Friday, July 24, 2009

Gates and Police Power

I had an epiphany last night while thinking about responses to the Gates case.

To preface, I've been talking about it on an online forum with several male Republicans in my town. All of them have in the past shown extreme concern about abuses of state power (IOW, they frequently complain about Obama being a fascist or a socialist).

This concern is reflected in the posts of older white male Republicans across the country. You can read their comments on blog posts and online articles, and you know what their political views are.

What strikes me is that these men normally come across as libertarian and anti-state. Via Alicublog I found this entry by Jonah Goldberg:

conservatives, like Americans generally, are of two views when it comes to cops. One side is inclined to distrust them, see them as potential abusers of authority — mere men with badges and guns. Another side is deferential to police. That is not to say they condone abuse or sanction cops being above the law. But they give cops the benefit of the doubt for a host of reasons.

Here's my epiphany: I look at those conservatives who distrust cops, and I see their anger at Gates. And I realize what the deal is.

They're angry because Gates did what they WISH they could do but are too afraid to: he challenged the police for invading his home. Older conservative men bluster all the time about "the state" abusing its power, coming into our homes. I had an argument yesterday with a fire fighter who was complaining that Obama's health care reform would be a "violation of the 4th Amendment"! LOL! I'm still trying to figure out that one.

This is just another version of the Yellow Elephants. These are the men who define manhood a certain way, assert their support for this construction of manhood, then fail to live up to it themselves.

It has to gall the crap out of them that an older physically disabled black man asserted the very rights they demand on a regular basis. They dream of exerting their power as citizens, the right to control their territory (their homes). But they defer to police authority because they fear the consequences.

And here's Gates, who talked back, demanded badge numbers, asserted his civil rights to be in his own house, expressed anger--all the things they wish they could have done in a similar situation.

But to assert that he acted legitimately, that he acted the way they wish they could? That would mean that a black man was a better man than they could ever be.

And we can't have that, can we?

1 comment:

Laura said...
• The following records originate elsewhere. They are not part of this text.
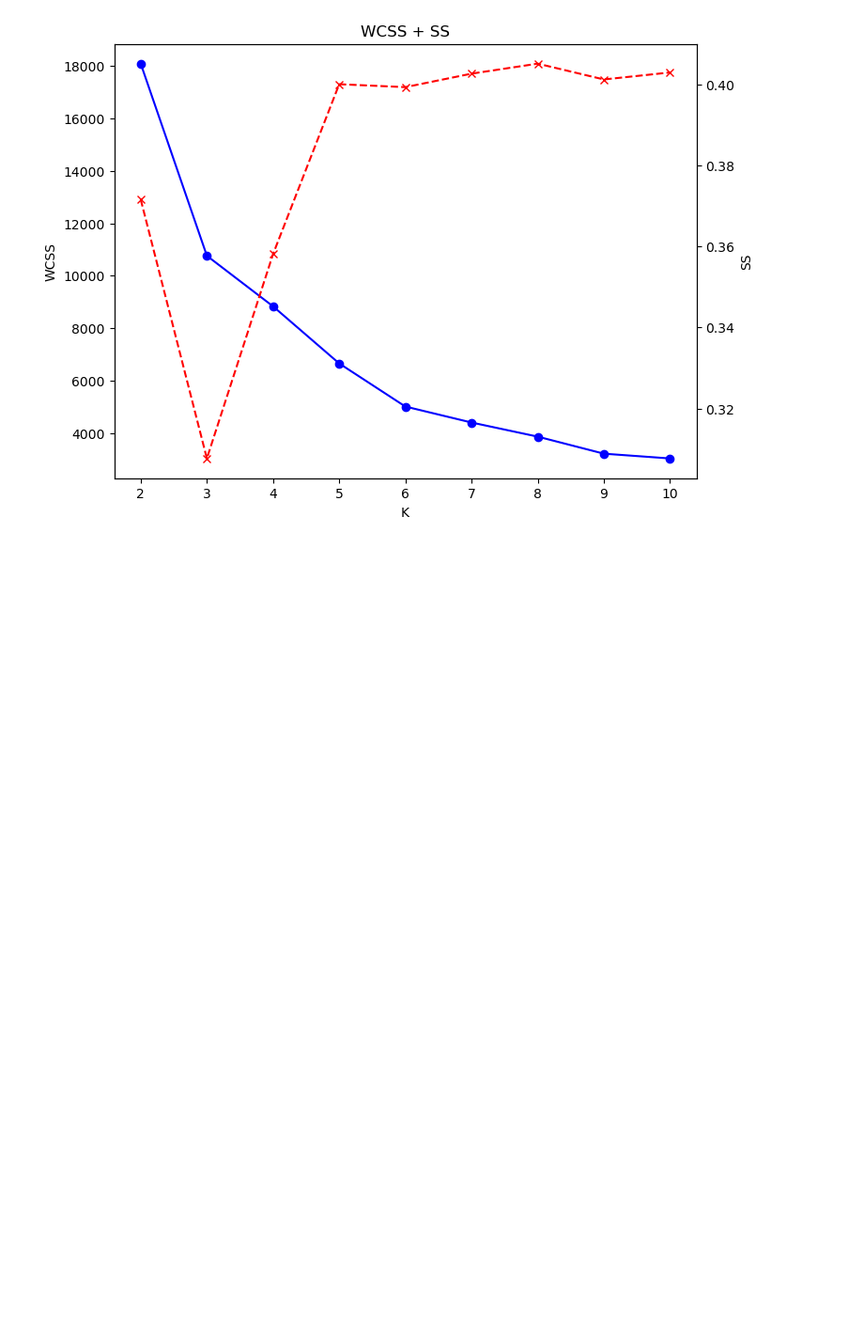
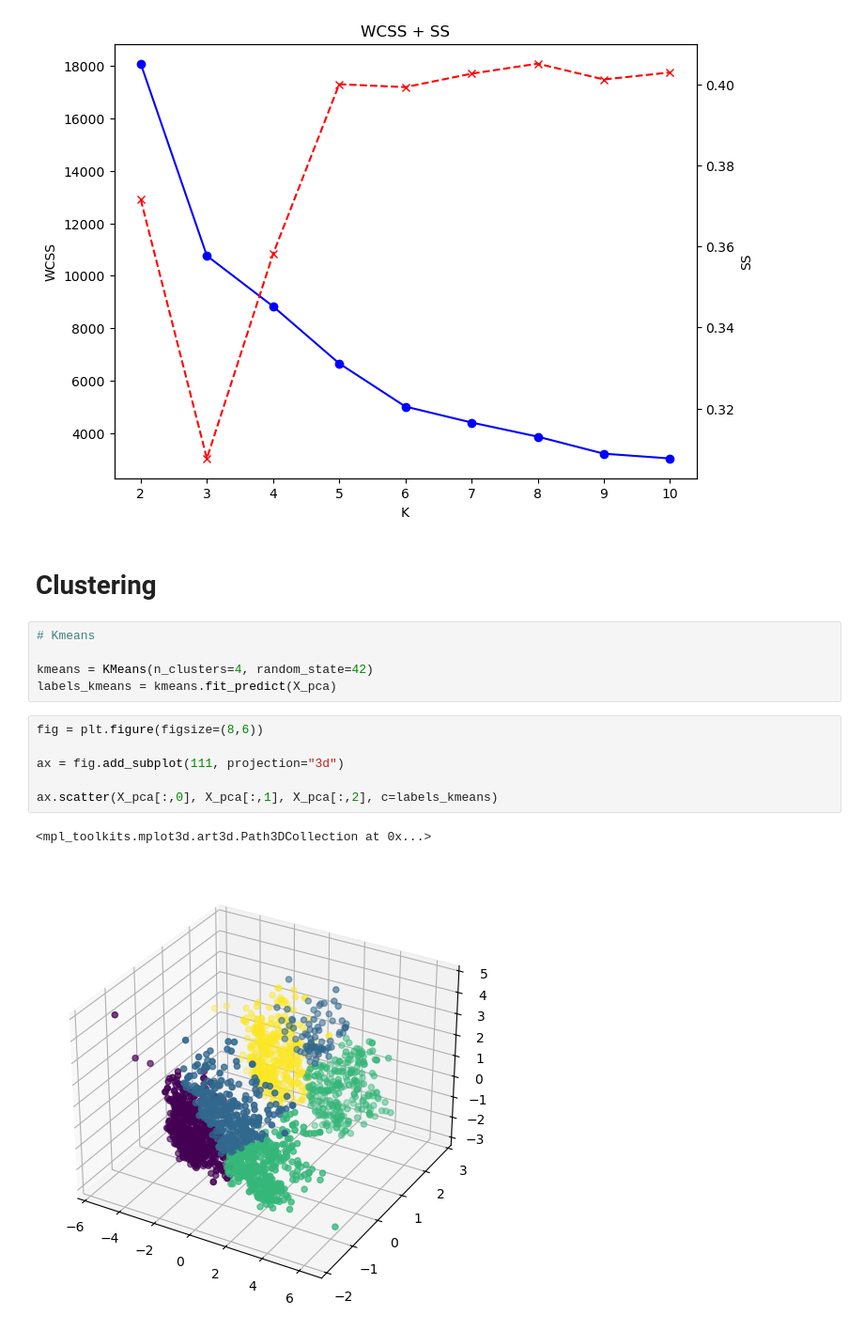
Before and after one commit to SyedMaaz786/AI_ML_Learning, a Jupyter notebook: 5-Unsupervised_Learning/minor_project-1.ipynb, the cells around one changed output. Shown at 94% size. Cells and saved outputs as stored; diff of their text form; blank space fills up the shorter version.

Commit message:
Smart Cart Minor Project

```diff
--- a/5-Unsupervised_Learning/minor_project-1.ipynb
+++ b/5-Unsupervised_Learning/minor_project-1.ipynb
@@ -404,3 +404,19 @@ plt.title("WCSS + SS")
 # %% [output]
 Text(0.5, 1.0, 'WCSS + SS')
 [figure]
+# %% [markdown]
+# Clustering
+# %%
+# Kmeans
+
+kmeans = KMeans(n_clusters=4, random_state=42)
+labels_kmeans = kmeans.fit_predict(X_pca)
+# %%
+fig = plt.figure(figsize=(8,6))
+
+ax = fig.add_subplot(111, projection="3d")
+
+ax.scatter(X_pca[:,0], X_pca[:,1], X_pca[:,2], c=labels_kmeans)
+# %% [output]
+<mpl_toolkits.mplot3d.art3d.Path3DCollection at 0x...>
+[figure, added]
```
Also changed, not shown: parts of 3 cells of this notebook, 1 other file.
Interesting take, and not one I'd seen yet. My husband and I are going back and forth on this issue. He's siding with the cops while I'm suggesting the cops were wrong. Actually, I see blame on both sides. It is possible that both overreacted. The cops, however, being the ones with the handcuffs and therefore, the power, won.